Although all of the major computer manufacturers will be showing off their newest wares, devices and peripherals of all manner and size will likely steal the spotlight this week on the show floor, in keynote speeches, and during expert roundtable discussions.
Devices playing music using the popular--and controversial--MP3 (MPEG-1, Layer 3) file format will proliferate. Creative Labs will be showing off its upcoming Nomad player, while Diamond Multimedia will be demonstrating its Rio device. MP3 music has generated both widespread consumer interest as well as criticism from the recording industry because of the ease with which consumers can download pirated--and also legal--songs.
Microsoft and some of its hardware partners will be showing off Windows CE palm-size devices capable of playing MP3 music and audio files, as well. OneStep is unveiling its JukeBox Xtreme software which gives users the ability to download, record, play, and organize music using multiple devices.
Another PC accessory likely to garner attention in New York this week is the CD-RW drive, a CD drive that lets users record, erase, and re-record disks on their computers. Removable storage maker Iomega, known for its Zip drive, announced its entry into the rewritable CD-ROM market, providing a glimpse at the company's future strategy. The announcement comes on the heels of the announcement of employee layoffs at Iomega and warnings about a slow second quarter.

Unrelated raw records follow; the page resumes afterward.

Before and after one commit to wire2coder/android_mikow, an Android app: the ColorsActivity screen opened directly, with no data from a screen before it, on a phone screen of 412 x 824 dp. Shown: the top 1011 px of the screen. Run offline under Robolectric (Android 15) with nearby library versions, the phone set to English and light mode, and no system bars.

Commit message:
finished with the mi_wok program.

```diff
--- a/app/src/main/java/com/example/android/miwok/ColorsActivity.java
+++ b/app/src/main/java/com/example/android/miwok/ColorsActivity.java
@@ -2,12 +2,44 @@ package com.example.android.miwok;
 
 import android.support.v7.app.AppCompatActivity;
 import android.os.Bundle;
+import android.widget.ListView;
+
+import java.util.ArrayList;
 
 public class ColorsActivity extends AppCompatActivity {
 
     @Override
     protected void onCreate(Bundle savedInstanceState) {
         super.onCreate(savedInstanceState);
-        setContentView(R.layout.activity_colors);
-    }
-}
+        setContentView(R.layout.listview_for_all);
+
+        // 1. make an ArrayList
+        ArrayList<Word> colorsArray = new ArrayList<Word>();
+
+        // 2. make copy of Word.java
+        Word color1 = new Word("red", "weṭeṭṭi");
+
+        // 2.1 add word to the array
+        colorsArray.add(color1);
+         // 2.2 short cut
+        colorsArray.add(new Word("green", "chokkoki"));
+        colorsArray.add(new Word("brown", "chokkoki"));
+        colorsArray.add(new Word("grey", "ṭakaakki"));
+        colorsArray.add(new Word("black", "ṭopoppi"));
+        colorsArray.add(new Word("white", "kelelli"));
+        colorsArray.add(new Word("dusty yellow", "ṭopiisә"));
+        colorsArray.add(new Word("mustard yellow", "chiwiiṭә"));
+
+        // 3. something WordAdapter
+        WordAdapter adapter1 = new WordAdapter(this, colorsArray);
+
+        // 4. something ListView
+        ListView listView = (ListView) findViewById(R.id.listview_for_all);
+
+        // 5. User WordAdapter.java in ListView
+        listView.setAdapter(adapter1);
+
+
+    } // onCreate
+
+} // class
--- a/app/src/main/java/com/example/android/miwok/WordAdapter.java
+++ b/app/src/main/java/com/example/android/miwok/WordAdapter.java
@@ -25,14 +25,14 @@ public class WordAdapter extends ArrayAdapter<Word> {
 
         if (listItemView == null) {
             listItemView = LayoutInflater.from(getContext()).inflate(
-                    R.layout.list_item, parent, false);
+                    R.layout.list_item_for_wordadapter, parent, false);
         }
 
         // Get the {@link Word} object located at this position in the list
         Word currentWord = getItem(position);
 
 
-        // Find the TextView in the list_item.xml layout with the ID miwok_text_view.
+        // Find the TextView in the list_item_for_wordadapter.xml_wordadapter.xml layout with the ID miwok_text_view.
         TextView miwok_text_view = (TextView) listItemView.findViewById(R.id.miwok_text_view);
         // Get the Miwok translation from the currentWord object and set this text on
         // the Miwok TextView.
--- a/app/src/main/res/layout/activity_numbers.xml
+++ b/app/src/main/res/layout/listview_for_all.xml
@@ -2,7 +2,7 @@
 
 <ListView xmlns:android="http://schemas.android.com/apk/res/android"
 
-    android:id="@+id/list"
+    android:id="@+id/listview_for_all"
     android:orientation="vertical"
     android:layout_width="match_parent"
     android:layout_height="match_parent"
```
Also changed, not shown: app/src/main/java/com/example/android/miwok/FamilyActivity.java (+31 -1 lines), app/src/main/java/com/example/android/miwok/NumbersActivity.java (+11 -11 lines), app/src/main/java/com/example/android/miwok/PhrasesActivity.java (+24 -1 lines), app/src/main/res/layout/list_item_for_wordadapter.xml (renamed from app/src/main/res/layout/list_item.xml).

Many computer makers are already offering CD-RW as an option in consumer desktops. One example is Hewlett-Packard, which will be demonstrating its new CD-RW-enabled Pavilions at the show.
HP will be showing the 8570c Pavilion PC, featuring an Intel Pentium III processor, 96MB of memory, 19GB hard drive, networking card, and 56-kbps modem, along with its own CD-RW drive.
The fully loaded Pavilion is priced at $1,499, which is indicative of the extent of the PC price declines over the last several years. This topic will be tackled at a panel discussion entitled "How Cheap Should a PC Be?" featuring Rick Latman, chief executive of Microworkz, which recently introduced a $199 stripped-down Internet access device, Webb McKinney, senior VP at Hewlett Packard, and Dennis Cline, CEO of DirectWeb, which has launched a free PC initiative.
Internet access services
Internet access will also be a hot topic at the New York show. The momentum behind devices offering wireless Internet access and services will continue this week. Last week, 3Com announced it was teaming up with Aether Technologies to form OpenSky, a company dedicated to wireless Net services for cell phones, PalmPilots, and other handheld devices.
3Com's Palm Computing will be showing off its Palm VII wireless handheld, which recently launched on a trial-basis in New York. The Palm VII offers limited Internet service through 3Com's Palm.net wireless service.
Sierra Wireless is announcing its AirCard 300 today at the show, a wireless network card for portable computers. The AirCard 300 works with both Windows CE devices and fully functioning notebooks, and it allows mobile users to access the Internet without a phone line.
The Wireless Data Forum is also sponsoring a series of seminars at the show, addressing mobile computing and wireless data issues. The forum is sponsored by Microsoft, Ericsson, and Bell Atlantic.
In addition to the devices and computers being demonstrated on the show floor, panel discussions and forums will feature industry heavyweights laying out their visions of the future. Marc Andreeson, chief technical officer of America Online, Bob Herbold, chief operating officer of Microsoft, and Charles Geschke, president of Adobe Systems, will each address the convention.